Coface Country Rating: The overall risk is a combination of business-specific factors and factors relating to the country in which the business operates. The analyses use a seven-level ranking. In ascending order of risk, these are: A1, A2, A3, A4, B, C and D.
Coface Business Climate Rating: Evaluating the business environment involves measuring the quality of a country’s private sector governance – in other words businesses’ financial transparency and the effectiveness of the courts in settling debts. Evaluations use a seven-level ranking. In ascending order of risk these are: A1, A2, A3, A4, B, C and D.
Mexico is open to foreign direct investment (FDI) in most economic sectors and has consistently been one of the largest recipients of FDI among emerging markets.
Despite Mexico's relatively open economy, a number of key sectors in Mexico continue to be characterized by a high degree of market concentration. These include telecommunications, electricity, television broadcasting, petroleum, beer, cement, and tortillas which feature one or a few dominant companies with enough market power to restrict competition. In support of smaller enterprises, state governments have passed small business facilitation measures, making it easier to open businesses.
As a free market economy comprised of modern and outmoded industry and agriculture, it is becoming increasingly dominated by the private sector.
Economic Freedom: Mexico’s economic freedom score is 66.0, making its economy the 67th freest in the 2020 Index of Economic Freedom.
Market Access: Mexico has free trade agreements with over 50 countries including Guatemala, Honduras, El Salvador, the European Free Trade Area, and Japan - putting more than 90% of trade under free trade agreements.
The Mexican government is currently developing an International Trade Single Window to simplify import, export, and transit-related operations, increase efficiency, and reduce costs and time for international traders.
Corruption: According to Transparency International’s 2019 Corruption Perceptions Index, Mexico scored 29 on a scale of 1 to 100, where lower numbers represent a greater perception of corruption. Corruption is pervasive in almost all levels of Mexican government and society. Aggressive investigations and operations have exposed corruption at the highest levels of government. The government has enacted strict laws attacking corruption and bribery, with average penalties of five to ten years in prison.

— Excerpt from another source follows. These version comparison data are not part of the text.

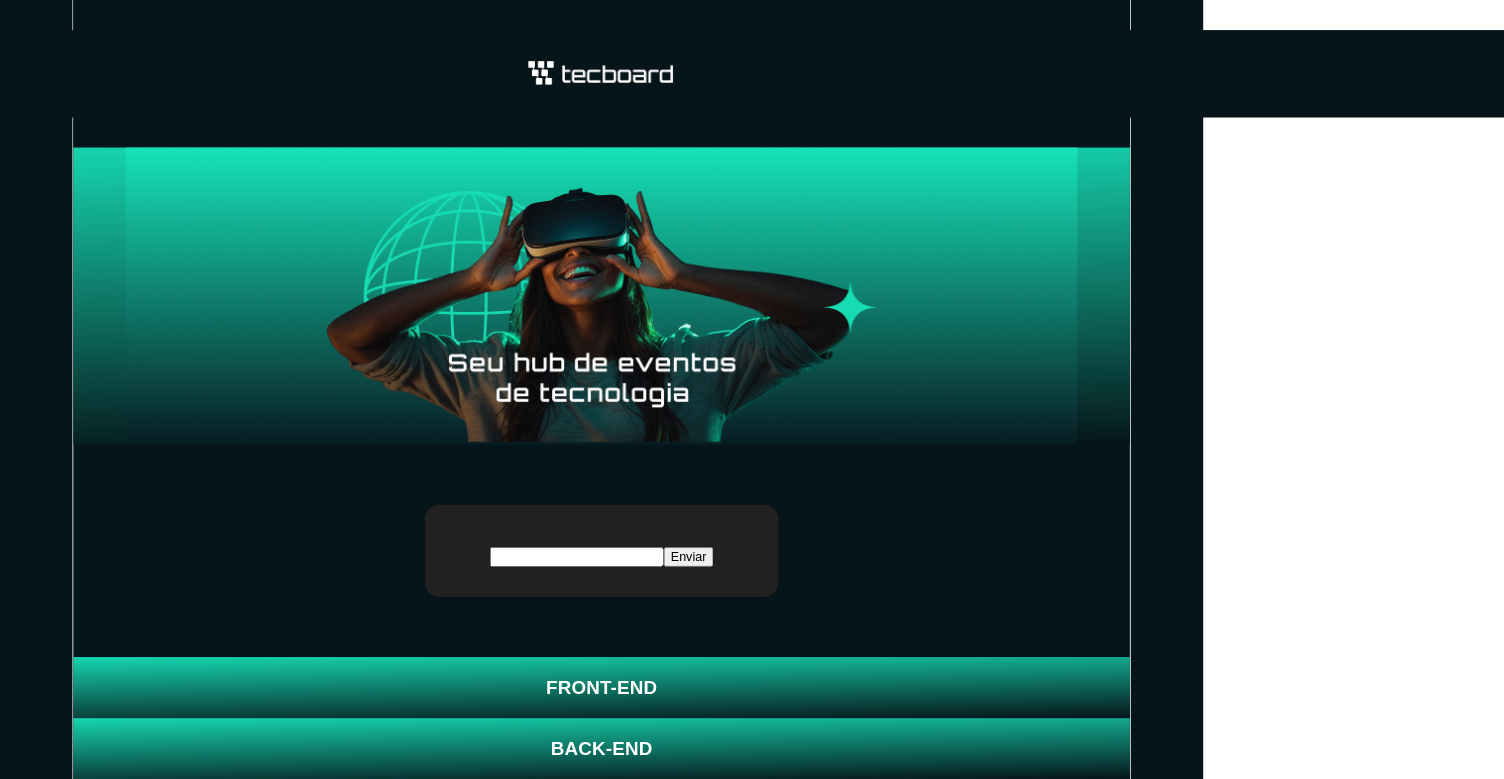
Repository: fernandadev12/techboard
Page: /
These files come from the project's save history. The page is drawn as it stood at one moment and after the next save; the edit follows.
The browser window is 1280 px wide. The page is 1600 px wide, so the pictures cover 1600 px, including what lies to the right of the window. The pictures show the whole page, at 94% of full size.
The project was rebuilt for these pictures with package versions that can differ from the ones it lists, and the page was loaded fresh each time. Also part of the build but not shown: vite.config.js.

Above is the page before, as saved 2026-06-14 14:39:14.

### index.html
<!doctype html>
<html lang="en">
  <head>
    <meta charset="UTF-8" />
    <link rel="icon" type="image/svg+xml" href="/favicon.svg" />
    <meta name="viewport" content="width=device-width, initial-scale=1.0" />
    <link rel="preconnect" href="https://fonts.googleapis.com" />
    <link rel="preconnect" href="https://fonts.gstatic.com" crossorigin />
    <link
      href="https://fonts.googleapis.com/css2?family=Orbitron:wght@400..900&display=swap"
      rel="stylesheet"
    />
    <title>techboard</title>
  </head>
  <body>
    <div id="root"></div>
    <script type="module" src="/src/main.jsx"></script>
  </body>
</html>

### src/index.css
:root {
  --text: #6b6375;
  --text-h: #08060d;
  --bg: #fff;
  --border: #e5e4e7;
  --code-bg: #f4f3ec;
  --accent: #aa3bff;
  --accent-bg: rgba(170, 59, 255, 0.1);
  --accent-border: rgba(170, 59, 255, 0.5);
  --social-bg: rgba(244, 243, 236, 0.5);
  --shadow:
    rgba(0, 0, 0, 0.1) 0 10px 15px -3px, rgba(0, 0, 0, 0.05) 0 4px 6px -2px;

  --sans: system-ui, "Segoe UI", Roboto, sans-serif;
  --heading: system-ui, "Segoe UI", Roboto, sans-serif;
  --mono: ui-monospace, Consolas, monospace;

  font: 18px/145% var(--sans);
  letter-spacing: 0.18px;
  color-scheme: light dark;
  color: var(--text);
  background: var(--bg);
  font-synthesis: none;
  text-rendering: optimizeLegibility;
  -webkit-font-smoothing: antialiased;
  -moz-osx-font-smoothing: grayscale;

  @media (max-width: 1024px) {
    font-size: 16px;
  }
}

@media (prefers-color-scheme: dark) {
  :root {
    --text: #9ca3af;
    --text-h: #f3f4f6;
    --bg: #16171d;
    --border: #2e303a;
    --code-bg: #1f2028;
    --accent: #c084fc;
    --accent-bg: rgba(192, 132, 252, 0.15);
    --accent-border: rgba(192, 132, 252, 0.5);
    --social-bg: rgba(47, 48, 58, 0.5);
    --shadow:
      rgba(0, 0, 0, 0.4) 0 10px 15px -3px, rgba(0, 0, 0, 0.25) 0 4px 6px -2px;
  }

  #social .button-icon {
    filter: invert(1) brightness(2);
  }
}

body {
  margin: 0;
  background-color: #06151a;
}

#root {
  width: 1126px;
  max-width: 100%;
  margin: 0 auto;
  text-align: center;
  border-inline: 1px solid var(--border);
  min-height: 100svh;
  display: flex;
  flex-direction: column;
  box-sizing: border-box;
}

h1,
h2 {
  font-family: var(--heading);
  font-weight: 500;
  color: var(--text-h);
}

h1 {
  font-size: 56px;
  letter-spacing: -1.68px;
  margin: 32px 0;
  @media (max-width: 1024px) {
    font-size: 36px;
    margin: 20px 0;
  }
}
h2 {
  font-size: 24px;
  line-height: 118%;
  letter-spacing: -0.24px;
  margin: 0 0 8px;
  @media (max-width: 1024px) {
    font-size: 20px;
  }
}
p {
  margin: 0;
}

code,
.counter {
  font-family: var(--mono);
  display: inline-flex;
  border-radius: 4px;
  color: var(--text-h);
}

code {
  font-size: 15px;
  line-height: 135%;
  padding: 4px 8px;
  background: var(--code-bg);
}

### src/App.jsx
import "./App.css";
import { Banner } from "./componentes/Banner";
import { Tema } from "./componentes/Tema";
import { FormularioDeEvento } from "./componentes/FormularioDeEvento";

function App() {
  const temas = [
    {
      id: 1,
      nome: "Front-end",
    },
    {
      id: 2,
      nome: "Back-end",
    },
    {
      id: 3,
      nome: "Mobile",
    },
    {
      id: 4,
      nome: "DevOps",
    },
    {
      id: 5,
      nome: "Inteligência Artificial",
    },
    {
      id: 6,
      nome: "Cloud",
    },
  ];

  return (
    <main>
      <header>
        <img src="/Header.png"></img>
      </header>
      <Banner />
      <FormularioDeEvento />
      <section>
        <Tema tema={temas[0]} />
      </section>
      <section>
        <Tema tema={temas[1]} />
      </section>
    </main>
  );
}

export default App;

### src/App.css
header {
  background-color: #06151a;
  padding: 32px;
  display: flex;
  justify-content: center;
}
section {
  background: linear-gradient(179deg, #16d5af 0%, #06151a);
  display: flex;
  justify-content: center;
}
section img {
  max-width: 90%;
}

.form-evento {
  background-color: #212121;
  padding: 32px 28px;
  border-radius: 15px;
  width: 394px;
  margin: 64px auto;
  max-width: 320px;
}
.hero {
  position: relative;

  .base,
  .framework,
  .vite {
    inset-inline: 0;
    margin: 0 auto;
  }

  .base {
    width: 170px;
    position: relative;
    z-index: 0;
  }

  .framework,
  .vite {
    position: absolute;
  }

  .framework {
    z-index: 1;
    top: 34px;
    height: 28px;
    transform: perspective(2000px) rotateZ(300deg) rotateX(44deg) rotateY(39deg)
      scale(1.4);
  }

  .vite {
    z-index: 0;
    top: 107px;
    height: 26px;
    width: auto;
    transform: perspective(2000px) rotateZ(300deg) rotateX(40deg) rotateY(39deg)
      scale(0.8);
  }
}

#center {
  display: flex;
  flex-direction: column;
  gap: 25px;
  place-content: center;
  place-items: center;
  flex-grow: 1;

  @media (max-width: 1024px) {
    padding: 32px 20px 24px;
    gap: 18px;
  }
}

#next-steps {
  display: flex;
  border-top: 1px solid var(--border);
  text-align: left;

  & > div {
    flex: 1 1 0;
    padding: 32px;
    @media (max-width: 1024px) {
      padding: 24px 20px;
    }
  }

  .icon {
    margin-bottom: 16px;
    width: 22px;
    height: 22px;
  }

  @media (max-width: 1024px) {
    flex-direction: column;
    text-align: center;
  }
}

#docs {
  border-right: 1px solid var(--border);

  @media (max-width: 1024px) {
    border-right: none;
    border-bottom: 1px solid var(--border);
  }
}

#next-steps ul {
  list-style: none;
  padding: 0;
  display: flex;
  gap: 8px;
  margin: 32px 0 0;

  .logo {
    height: 18px;
  }

  a {
    color: var(--text-h);
    font-size: 16px;
    border-radius: 6px;
    background: var(--social-bg);
    display: flex;
    padding: 6px 12px;
    align-items: center;
    gap: 8px;
    text-decoration: none;
    transition: box-shadow 0.3s;

    &:hover {
      box-shadow: var(--shadow);
    }
    .button-icon {
      height: 18px;
      width: 18px;
    }
  }

  @media (max-width: 1024px) {
    margin-top: 20px;
    flex-wrap: wrap;
    justify-content: center;

    li {
      flex: 1 1 calc(50% - 8px);
    }

    a {
      width: 100%;
      justify-content: center;
      box-sizing: border-box;
    }
  }
}

#spacer {
  height: 88px;
  border-top: 1px solid var(--border);
  @media (max-width: 1024px) {
    height: 48px;
  }
}

.ticks {
  position: relative;
  width: 100%;

  &::before,
  &::after {
    content: "";
    position: absolute;
    top: -4.5px;
    border: 5px solid transparent;
  }

  &::before {
    left: 0;
    border-left-color: var(--border);
  }
  &::after {
    right: 0;
    border-right-color: var(--border);
  }
}

### src/componentes/Banner/index.jsx
import "./bannerstyles.css";

export function Banner() {
  return (
    <section className="banner">
      <img src="/Banner.jpg"></img>
    </section>
  );
}

### src/componentes/Tema/index.jsx
import "./temastyles.css";

export function Tema({ tema }) {
  return <h3 className="titulotema">{tema.nome}</h3>;
}

### src/componentes/FormularioDeEvento/index.jsx
import { TituloFormulario } from "../TituloFormulario";
import { CampoFormulario } from "../CampoDeFormulario";
import { BotaoFormulario } from "../Botao";

export function FormularioDeEvento() {
  return (
    <form className="form-evento">
      <TituloFormulario />
      <CampoFormulario />
      <input type="text" id="nome" />
      <BotaoFormulario />
    </form>
  );
}

### src/componentes/Banner/bannerstyles.css
.banner {
  background: linear-gradient(179deg, #16d5af 0%, #06151a);
  display: flex;
  justify-content: center;
}

.banner img {
  max-width: 90%;
}

### src/componentes/Tema/temastyles.css
.titulotema {
  color: #fff;
  font-family: "Orbiton", sans-serif;
  font-weight: 600;
  font-size: 20px;
  line-height: 125%;
  letter-spacing: 10%;
  vertical-align: middle;
  text-transform: uppercase;
}

### src/componentes/TituloFormulario/index.jsx
import "./titulostyle.css";

// export function TituloFormulario() {
//   return <h3 class="tituloform">Preencha para criar um evento:</h3>;
// }
export function TituloFormulario({ children }) {
  return <h2 className="tituloform">{children}</h2>;
}

### src/componentes/CampoDeFormulario/index.jsx
import "./campoformestyles.css";

export function CampoFormulario({ children }) {
  return <fieldset className="campoform">{children}</fieldset>;
}

### src/componentes/Botao/index.jsx
export function BotaoFormulario() {
  return <button type="submit">Enviar</button>;
}

### src/componentes/TituloFormulario/titulostyle.css
.tituloform {
  font-family:
    "Trebuchet MS", "Lucida Sans Unicode", "Lucida Grande", "Lucida Sans",
    Arial, sans-serif;
  font-weight: 400;
  font-size: 20px;
  line-height: 125%;
  color: #fff;
}

### src/componentes/CampoDeFormulario/campoformestyles.css
.campoform {
  display: flex;
  flex-direction: column;
  gap: 8px;
  border: 1px;
  padding: 0;
  margin: 0;
}

Loaded but not shown: src/main.jsx (common file)

After the next save:
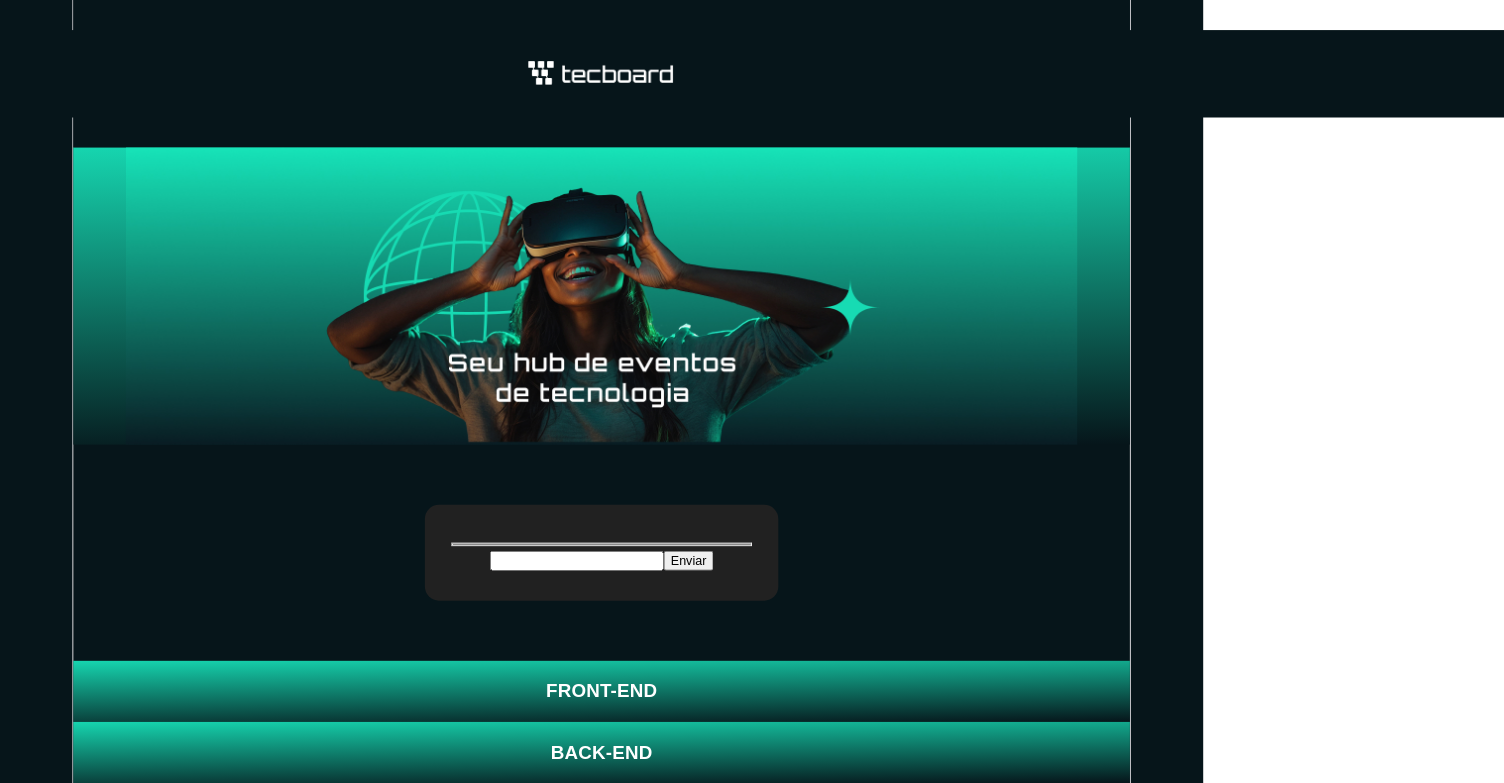
Saved 6 s later.
--- a/src/componentes/CampoDeFormulario/campoformestyles.css
+++ b/src/componentes/CampoDeFormulario/campoformestyles.css
@@ -2,7 +2,7 @@
   display: flex;
   flex-direction: column;
   gap: 8px;
-  border: 1px;
+
   padding: 0;
   margin: 0;
 }

After the save that followed:
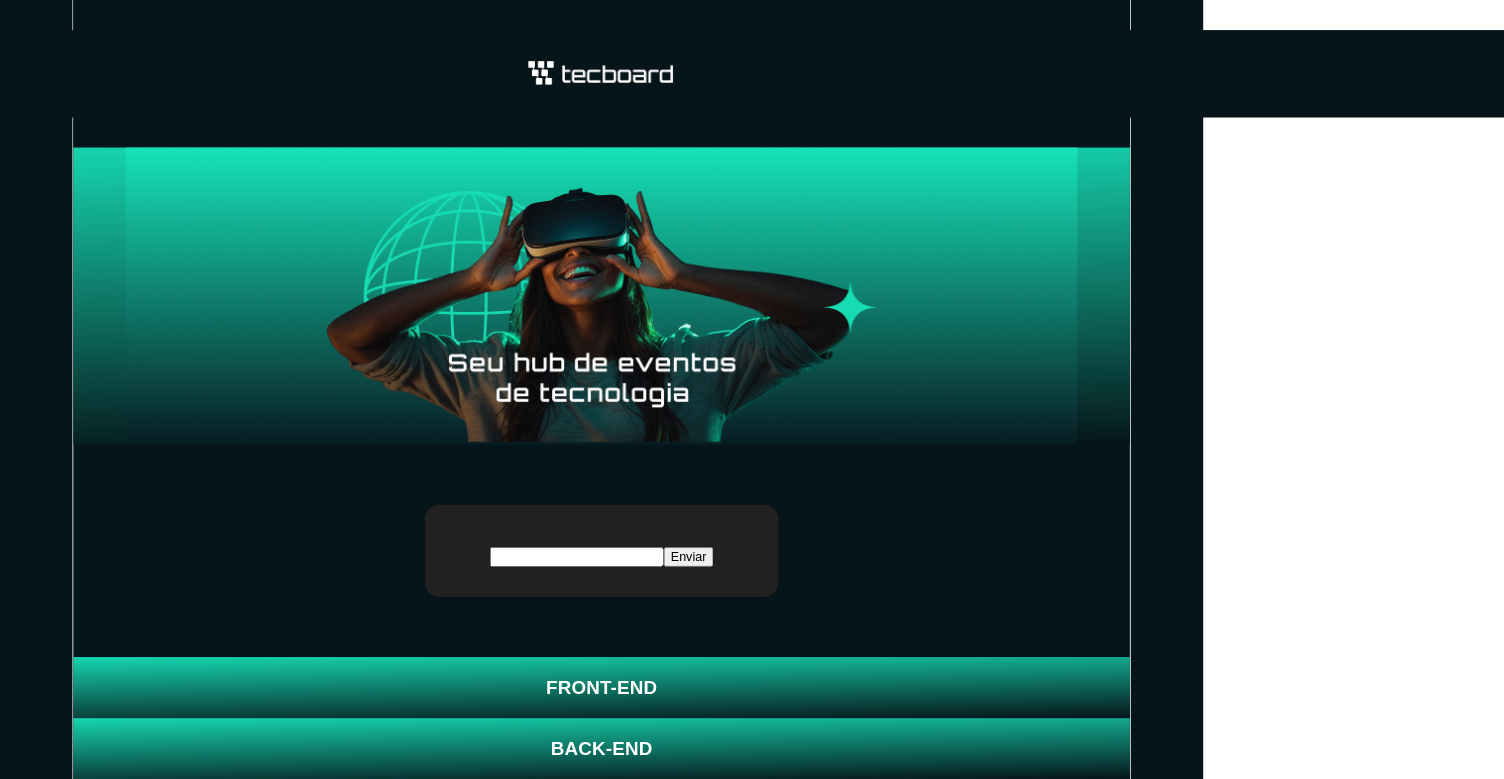
Saved 7 s later.
--- a/src/componentes/CampoDeFormulario/campoformestyles.css
+++ b/src/componentes/CampoDeFormulario/campoformestyles.css
@@ -2,7 +2,7 @@
   display: flex;
   flex-direction: column;
   gap: 8px;
-
+  border: 1px;
   padding: 0;
   margin: 0;
 }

Political Violence: While political violence is rare, narcotics and organized crime related violence has skyrocketed. Transnational criminal organizations (TCOs) fighting each other and the government for control of drug smuggling routes have carried out violent acts unprecedented both in number and nature. Institutions, including major media outlets and a U.S. Consulate, have been subject to unprecedented attacks. TCOs continue to expand their operations into any available money-making venture, often targeting business owners and others innocent of any involvement in narcotics trafficking.
It's important that your initial delegation include an upper-level executive as the initial meeting will generally be with someone of high stature.
Business appointments are required and should be made at least 2 weeks in advance.
It's important that you arrive on time for meetings, although your Mexican business associates may be up to 30 minutes late.
Expect to answer questions about your personal background, family and life interests.
Have all written material available in both English and Spanish.
Negotiations and decisions take a long time and will include a fair amount of haggling. Do not give your best offer first and do not include an attorney on your negotiating team.
Men should wear conservative, dark colored suits; women, business suits or conservative dresses.
Business cards are exchanged during introductions with everyone at a meeting. Have one side in Spanish.
This information is provided by ABC-Amega Inc. Providing international receivable management and debt collection services for exporters to more than 200 countries including Mexico. For further information, contact [email protected].
This report represents a compilation of information from a wide variety of reputable sources.
Comparative Economic Indicators: CIA World Factbook